August 30, 2013
Naval Air Station, Pensacola, Fla.: A Bicentennial Defense Community Commanding Officer — Capt. Keith Hoskins Public Affairs Officer — Harry C. White The Gosport nameplate pays homage to the 100th anniversary of naval aviation in 2011: the Centennial of Naval Aviation, or CONA. The image on the left side of the nameplate depicts Eugene Ely taking off in a Curtiss pusher bi-plane from the USS Pennsylvania Jan. 18, 1911. While Ely had taken off from the USS Birmingham two months earlier after his plane had been loaded on the ship, the USS Pennsylvania event was the first time a plane landed on and then took off from a U.S. warship.
The Armed Forces Basketball (AFBT) championship not only gives its winners bragging rights, it serves as a catalyst for players who have what it takes to play on the U.S. Armed Forces basketball team. Players that are selected for the USAFBT go on to play in the upreme Headquarters Allied Powers Europe (SHAPE) International Basketball Championship in Belgium. The deadline to apply for a position on one of teams is Sept. 2. Applications are available on http:// www. navy fitness. org/ all-navy_sports/ for all activeduty military that believe they have what it takes to play at this competitive level. For more information, contact Portside’s Fitness Coordinator San Williams at 791-0426 or at 452-7810.
The image on the right side is the Navy’s most modern fighter aircraft, the F-18 Super Hornet. Established in 1921 as the Air Station News, the name Gosport was adopted in 1936. A gosport was a voice tube used by flight instructors in the early days of naval aviation to give instructions and directions to their students. The name “Gosport” was derived from Gosport, England (originally God’s Port), where the voice tube was invented. Gosport is an authorized newspaper published every Friday by Ballinger Publishing,
The Rhodes Building, 41 North Jefferson Street, Suite 402, Pensacola, FL 32504, in the interest of military and civilian personnel and their families aboard the Naval Air Station Pensacola, Saufley Field and Corry Station. Editorial and news material is compiled by the Public Affairs Office, 150 Hase Road, Ste.-A, NAS Pensacola, FL 32508-1051. All news releases and related materials should be mailed to that address, e-mailed to email@example.com.

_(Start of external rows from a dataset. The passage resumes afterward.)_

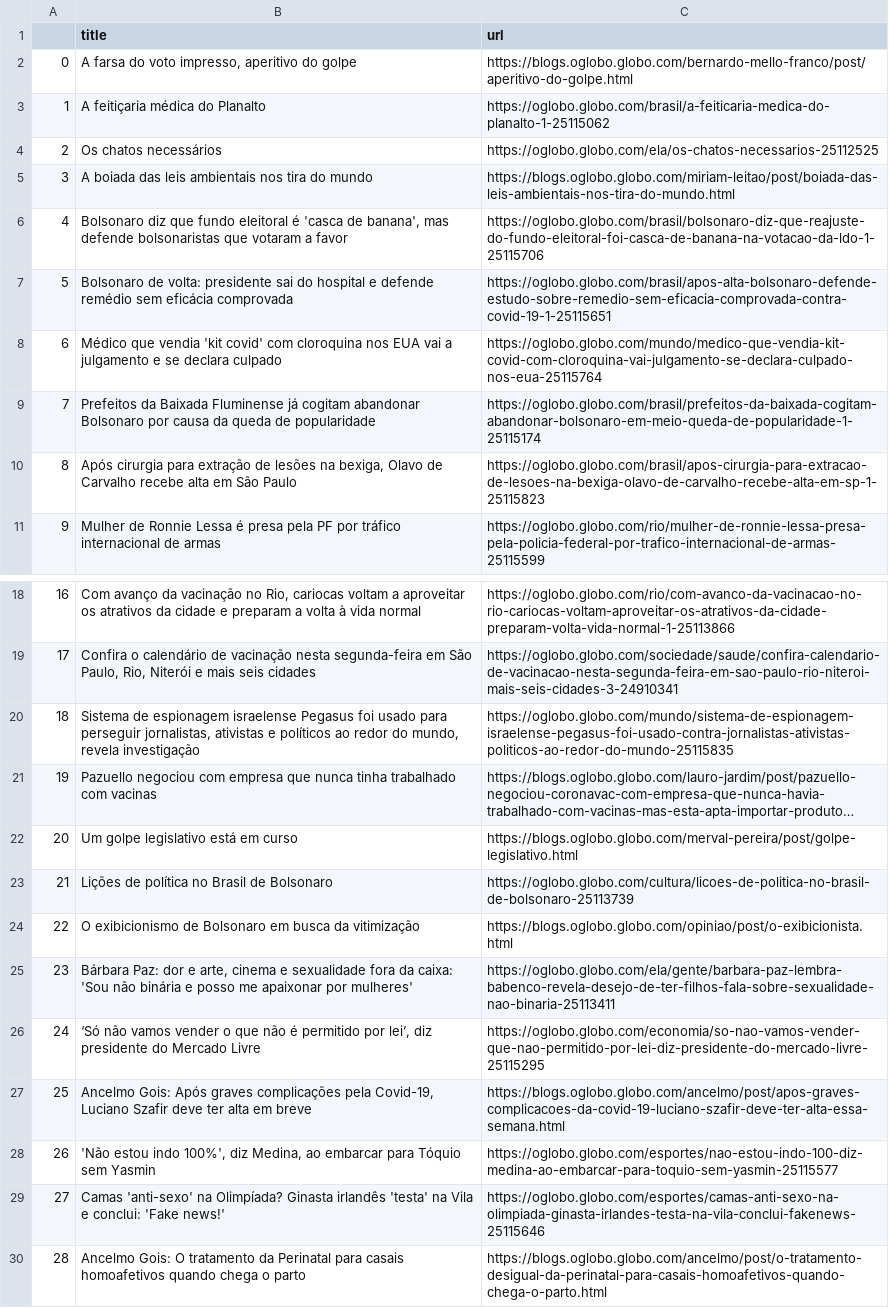
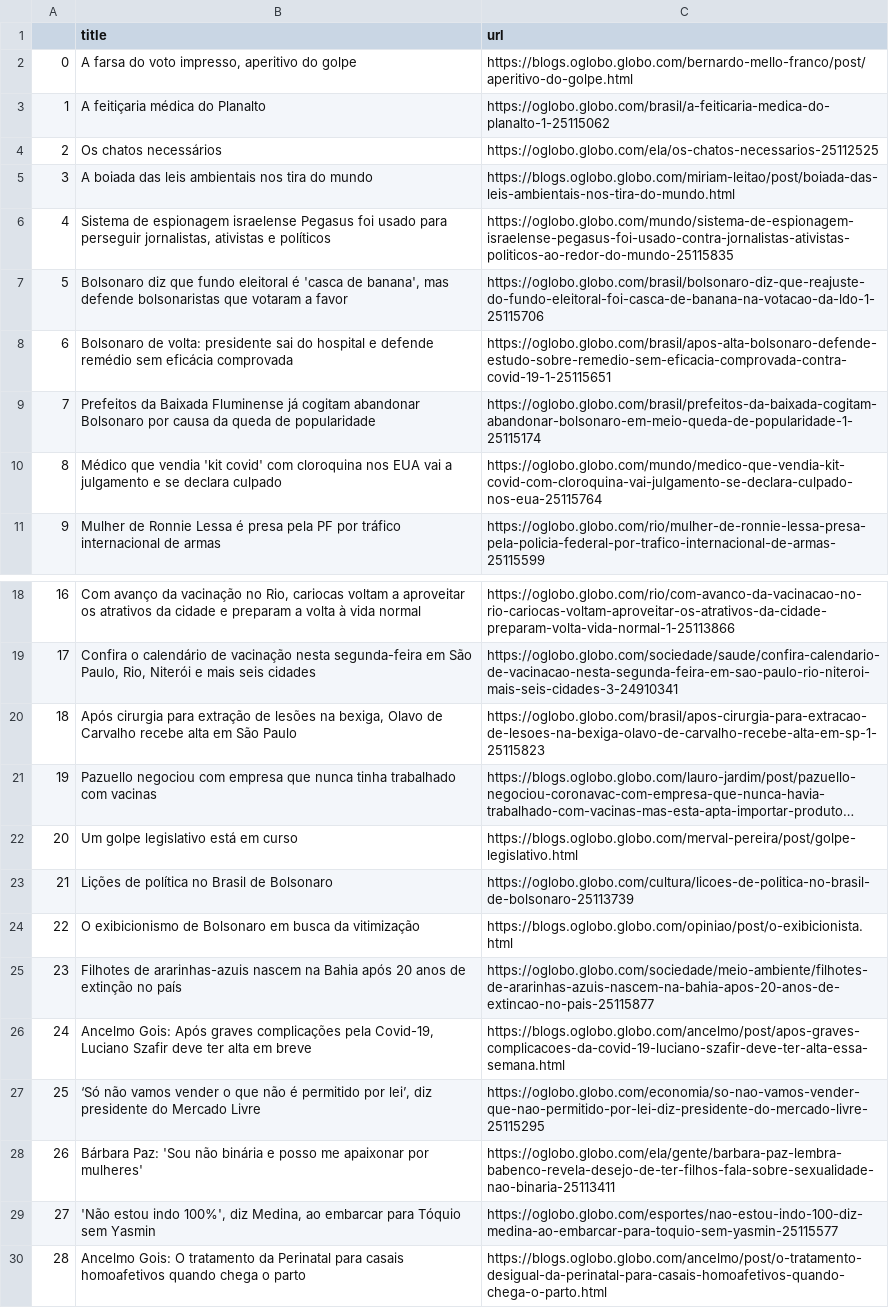
Before and after one commit to belisards/oglobo_headlines, a CSV file: oglobo-headlines.csv, drawn as a sheet; only a part is shown, gaps mark what is left out; long unchanged cells end in …; removed rows and columns are numbered as before the commit, all else as after; the diff names each change by its address in the sheet, - before the commit and + after, or states it on an @@ line.

```diff
--- a/oglobo-headlines.csv
+++ b/oglobo-headlines.csv
+row 6: 4 | Sistema de espionagem israelense Pegasus foi usado para perseguir jornalistas, ativistas e políticos | https://oglobo.globo.com/mundo/sistema-de-espionagem-israelense-pegasus-foi-usado-contra-jornalistas-ativistas-politicos-ao-redor-do-mundo-25115835
@@ column A renumbered between rows 7 and 29 @@
-row 20: 18 | Sistema de espionagem israelense Pegasus foi usado para perseguir jornalistas, ativistas e políticos ao redor do mundo, revela investigação | https://oglobo.globo.com/mundo/sistema-de-espionagem-israelense-pegasus-foi-usado-contra-jornalistas-ativistas-politicos-ao-redor-do-mundo-25115835
@@ row 10 moved to row 20: 18 @@
-row 25: 23 | Bárbara Paz: dor e arte, cinema e sexualidade fora da caixa: 'Sou não binária e posso me apaixonar por mulheres' | https://oglobo.globo.com/ela/gente/barbara-paz-lembra-babenco-revela-desejo-de-ter-filhos-fala-sobre-sexualidade-nao-binaria-25113411
+row 25: 23 | Filhotes de ararinhas-azuis nascem na Bahia após 20 anos de extinção no país | https://oglobo.globo.com/sociedade/meio-ambiente/filhotes-de-ararinhas-azuis-nascem-na-bahia-apos-20-anos-de-extincao-no-pais-25115877
@@ row 27 moved to row 26: 24 @@
+row 28: 26 | Bárbara Paz: 'Sou não binária e posso me apaixonar por mulheres' | https://oglobo.globo.com/ela/gente/barbara-paz-lembra-babenco-revela-desejo-de-ter-filhos-fala-sobre-sexualidade-nao-binaria-25113411
-row 29: 27 | Camas 'anti-sexo' na Olimpíada? Ginasta irlandês 'testa' na Vila e conclui: 'Fake news!' | https://oglobo.globo.com/esportes/camas-anti-sexo-na-olimpiada-ginasta-irlandes-testa-na-vila-conclui-fakenews-25115646
```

National news sources are American Forces Press Service (AFPS), Navy News Service (NNS), Air Force News Service (AFNS), News USA and North American Precis Syndicate (NAPS). Opinions expressed herein do not necessarily represent those of the Department of Defense, United States Navy, officials of the Naval Air Station Pensacola, or Ballinger Publishing. All advertising, including classified ads, is arranged through Ballinger Publishing. Minimum weekly circulation is 25,000. Everything advertised in this publication must be made available for purchase, use or patronage without regard to rank, rate, race, creed, color, national origin or sex of the purchaser, user or patron. A confirmed rejection of this policy of equal opportunities by an advertiser will result in the refusal of future advertising from that source.
For classified ads, call: (850) 433-1166, ext. 24 For commercial advertising: Simone Sands (850) 433-1166, ext. 21 Simone@ballingerpublishing.Com Visit Us On The Web At: Ballinger Publishing.Com Mail To: Gosport, NAS Pensacola, 150 Hase Road, Ste.-A, Pensacola, FL 32508-1051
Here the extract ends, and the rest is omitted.